A primary consideration in any solution to the crisis is has to do with the quality and longevity of the relationships between the company and the client. With sufficient good will historically banked in the relationship, the two parties may be able to negotiate an arrangement that will keep the media at bay and permit them to move forward with a plan that contains damage to the client and to the company. If the client has not moved forward with the market opportunity -- which presumably they have not since the final presentation has not yet occurred -- then the company may be able to forestall any activity related to the partner's consultation. If there is time to do the requisite market research prior to the presentation, then that should happen immediately and a new report and presentation book should be generated. The partner can be removed from the assignment and another partner be sent as a replacement, following some acceptable explanation to the client. Retraining of staff should follow the resolution of the immediate crisis, and messages from the Board and the CEO should contain the company's commitment to ethical practices and clarity about repercussions for those who do not follow them.

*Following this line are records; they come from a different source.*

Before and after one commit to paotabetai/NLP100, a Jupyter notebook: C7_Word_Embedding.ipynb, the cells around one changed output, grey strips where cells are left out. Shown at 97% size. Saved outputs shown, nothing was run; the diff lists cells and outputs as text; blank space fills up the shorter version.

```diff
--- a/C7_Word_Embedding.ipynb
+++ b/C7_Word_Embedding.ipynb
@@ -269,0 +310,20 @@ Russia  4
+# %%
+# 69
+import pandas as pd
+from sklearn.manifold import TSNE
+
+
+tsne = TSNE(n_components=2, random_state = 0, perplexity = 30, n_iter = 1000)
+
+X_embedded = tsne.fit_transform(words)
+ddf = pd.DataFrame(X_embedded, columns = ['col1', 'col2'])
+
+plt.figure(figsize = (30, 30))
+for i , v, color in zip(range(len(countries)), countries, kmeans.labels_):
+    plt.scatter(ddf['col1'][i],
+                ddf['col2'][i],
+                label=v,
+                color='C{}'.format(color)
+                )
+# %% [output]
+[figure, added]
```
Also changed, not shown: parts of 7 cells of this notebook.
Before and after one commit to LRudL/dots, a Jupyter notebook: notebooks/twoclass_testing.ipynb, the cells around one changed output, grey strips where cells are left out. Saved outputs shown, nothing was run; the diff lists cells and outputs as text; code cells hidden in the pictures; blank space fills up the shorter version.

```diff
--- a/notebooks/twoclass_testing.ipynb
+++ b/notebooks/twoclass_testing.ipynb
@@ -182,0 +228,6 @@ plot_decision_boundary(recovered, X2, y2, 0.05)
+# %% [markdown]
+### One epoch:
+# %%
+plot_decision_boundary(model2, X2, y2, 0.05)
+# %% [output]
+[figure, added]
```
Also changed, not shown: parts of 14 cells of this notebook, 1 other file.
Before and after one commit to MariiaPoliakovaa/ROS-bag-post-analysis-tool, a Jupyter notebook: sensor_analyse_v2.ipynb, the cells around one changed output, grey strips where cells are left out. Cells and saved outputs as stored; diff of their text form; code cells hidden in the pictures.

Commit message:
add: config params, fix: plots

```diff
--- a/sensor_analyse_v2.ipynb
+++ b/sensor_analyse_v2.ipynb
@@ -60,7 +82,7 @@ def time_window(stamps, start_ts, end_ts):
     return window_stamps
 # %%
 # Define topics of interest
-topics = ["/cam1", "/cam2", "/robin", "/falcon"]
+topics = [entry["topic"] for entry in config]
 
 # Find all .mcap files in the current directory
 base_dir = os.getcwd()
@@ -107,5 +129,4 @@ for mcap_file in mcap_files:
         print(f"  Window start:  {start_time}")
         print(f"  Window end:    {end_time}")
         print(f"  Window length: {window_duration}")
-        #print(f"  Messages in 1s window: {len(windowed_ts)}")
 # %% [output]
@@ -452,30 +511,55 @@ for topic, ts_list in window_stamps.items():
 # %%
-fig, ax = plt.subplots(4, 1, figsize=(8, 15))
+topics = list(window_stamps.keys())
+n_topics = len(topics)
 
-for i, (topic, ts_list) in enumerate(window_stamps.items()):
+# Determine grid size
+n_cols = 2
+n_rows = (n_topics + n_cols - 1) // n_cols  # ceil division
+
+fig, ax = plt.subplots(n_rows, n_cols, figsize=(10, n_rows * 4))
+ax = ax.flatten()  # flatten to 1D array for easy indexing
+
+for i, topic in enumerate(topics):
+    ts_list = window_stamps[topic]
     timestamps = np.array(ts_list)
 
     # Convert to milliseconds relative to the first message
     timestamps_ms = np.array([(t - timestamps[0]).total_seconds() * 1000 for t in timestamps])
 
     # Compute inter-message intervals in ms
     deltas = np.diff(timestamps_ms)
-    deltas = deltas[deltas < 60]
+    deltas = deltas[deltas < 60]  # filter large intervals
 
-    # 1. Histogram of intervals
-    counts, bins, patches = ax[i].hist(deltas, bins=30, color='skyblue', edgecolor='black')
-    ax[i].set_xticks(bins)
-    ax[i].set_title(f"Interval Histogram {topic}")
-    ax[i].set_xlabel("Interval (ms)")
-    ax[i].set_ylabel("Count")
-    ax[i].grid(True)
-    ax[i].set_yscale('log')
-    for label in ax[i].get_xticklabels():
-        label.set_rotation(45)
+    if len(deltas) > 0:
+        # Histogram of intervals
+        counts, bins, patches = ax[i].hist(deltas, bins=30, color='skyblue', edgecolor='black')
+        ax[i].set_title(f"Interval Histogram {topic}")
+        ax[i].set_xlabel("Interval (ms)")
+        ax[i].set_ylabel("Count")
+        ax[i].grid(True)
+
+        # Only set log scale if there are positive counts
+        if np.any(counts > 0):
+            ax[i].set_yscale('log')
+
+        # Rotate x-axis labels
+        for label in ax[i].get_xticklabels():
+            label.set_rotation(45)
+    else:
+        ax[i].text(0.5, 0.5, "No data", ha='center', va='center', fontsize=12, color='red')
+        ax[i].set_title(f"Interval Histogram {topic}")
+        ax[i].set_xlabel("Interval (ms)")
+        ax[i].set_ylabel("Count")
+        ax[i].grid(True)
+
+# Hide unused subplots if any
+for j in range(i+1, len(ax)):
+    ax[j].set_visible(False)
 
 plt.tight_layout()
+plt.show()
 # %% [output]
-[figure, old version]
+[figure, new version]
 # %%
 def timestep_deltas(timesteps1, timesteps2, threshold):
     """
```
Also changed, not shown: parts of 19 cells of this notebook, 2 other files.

If a preliminary report has been circulated to the client, then a second course of action is necessary. A commensurate consultation with a different partner could be offered to the client. Regardless, some form of discipline enacted toward the partner will need to take place, and be communicated to the client. The client must be assured that the issue is an isolate one, that amends will be made, and that every precaution shall be taken to ensure that trust is not violated in the future. Retraining of staff should be immediately scheduled and the associated messages regarding ethical practices should circulate as soon as possible.
Outline the expected organizational impact
Assuming the matter of the market research problem…[continue]
"Ethics Review Committee -- Crisis Management Ethics" (2011, July 18) Retrieved December 10, 2016, from http://www.paperdue.com/essay/ethics-review-committee-crisis-management-85316
"Ethics Review Committee -- Crisis Management Ethics" 18 July 2011. Web.10 December. 2016. <http://www.paperdue.com/essay/ethics-review-committee-crisis-management-85316>
"Ethics Review Committee -- Crisis Management Ethics", 18 July 2011, Accessed.10 December. 2016, http://www.paperdue.com/essay/ethics-review-committee-crisis-management-85316